BEGIN
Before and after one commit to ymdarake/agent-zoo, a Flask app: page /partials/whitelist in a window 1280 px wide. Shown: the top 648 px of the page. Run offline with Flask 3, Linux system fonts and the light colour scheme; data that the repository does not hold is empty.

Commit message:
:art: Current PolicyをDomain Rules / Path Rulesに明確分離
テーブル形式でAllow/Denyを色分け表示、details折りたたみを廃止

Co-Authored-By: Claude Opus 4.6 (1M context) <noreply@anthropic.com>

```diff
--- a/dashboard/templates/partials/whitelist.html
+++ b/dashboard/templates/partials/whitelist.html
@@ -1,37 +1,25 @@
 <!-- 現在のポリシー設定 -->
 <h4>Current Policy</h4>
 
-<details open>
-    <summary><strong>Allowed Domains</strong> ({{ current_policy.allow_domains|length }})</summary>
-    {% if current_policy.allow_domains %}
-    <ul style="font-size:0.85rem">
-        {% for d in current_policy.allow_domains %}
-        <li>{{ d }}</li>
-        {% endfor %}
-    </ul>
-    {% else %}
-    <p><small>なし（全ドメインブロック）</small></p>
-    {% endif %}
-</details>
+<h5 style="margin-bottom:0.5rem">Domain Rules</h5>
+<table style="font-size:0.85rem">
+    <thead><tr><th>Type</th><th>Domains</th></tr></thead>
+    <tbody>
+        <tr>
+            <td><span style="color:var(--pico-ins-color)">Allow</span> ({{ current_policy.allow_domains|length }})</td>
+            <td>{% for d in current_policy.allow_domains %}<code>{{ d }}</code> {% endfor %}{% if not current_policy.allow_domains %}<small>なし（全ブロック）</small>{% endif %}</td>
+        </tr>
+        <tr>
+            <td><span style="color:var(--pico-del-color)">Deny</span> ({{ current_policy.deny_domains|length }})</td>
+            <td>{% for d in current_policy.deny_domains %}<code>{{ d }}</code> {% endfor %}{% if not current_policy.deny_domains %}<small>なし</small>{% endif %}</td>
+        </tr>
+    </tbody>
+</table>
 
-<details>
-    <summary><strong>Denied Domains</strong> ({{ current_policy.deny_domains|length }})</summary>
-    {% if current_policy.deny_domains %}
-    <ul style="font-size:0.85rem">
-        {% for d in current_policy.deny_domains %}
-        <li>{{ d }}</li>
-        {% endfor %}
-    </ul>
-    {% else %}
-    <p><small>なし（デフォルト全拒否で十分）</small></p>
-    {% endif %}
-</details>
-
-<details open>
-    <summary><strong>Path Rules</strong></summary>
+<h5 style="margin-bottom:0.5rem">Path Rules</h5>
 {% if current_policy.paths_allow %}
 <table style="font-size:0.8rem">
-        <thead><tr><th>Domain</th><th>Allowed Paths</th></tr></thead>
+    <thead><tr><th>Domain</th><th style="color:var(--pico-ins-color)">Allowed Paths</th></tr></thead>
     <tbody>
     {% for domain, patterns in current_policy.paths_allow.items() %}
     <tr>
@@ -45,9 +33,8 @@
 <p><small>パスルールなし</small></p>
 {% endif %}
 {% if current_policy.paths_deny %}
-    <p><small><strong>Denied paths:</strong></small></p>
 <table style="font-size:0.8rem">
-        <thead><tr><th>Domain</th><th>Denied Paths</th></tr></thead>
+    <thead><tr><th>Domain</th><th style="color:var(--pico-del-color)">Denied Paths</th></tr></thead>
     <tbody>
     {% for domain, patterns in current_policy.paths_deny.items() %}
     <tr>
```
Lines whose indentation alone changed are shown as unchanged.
END
__Your instructions__
Calculate how many lines of the material include the string "table", and state that number by itself.

__Response for this exercise__
4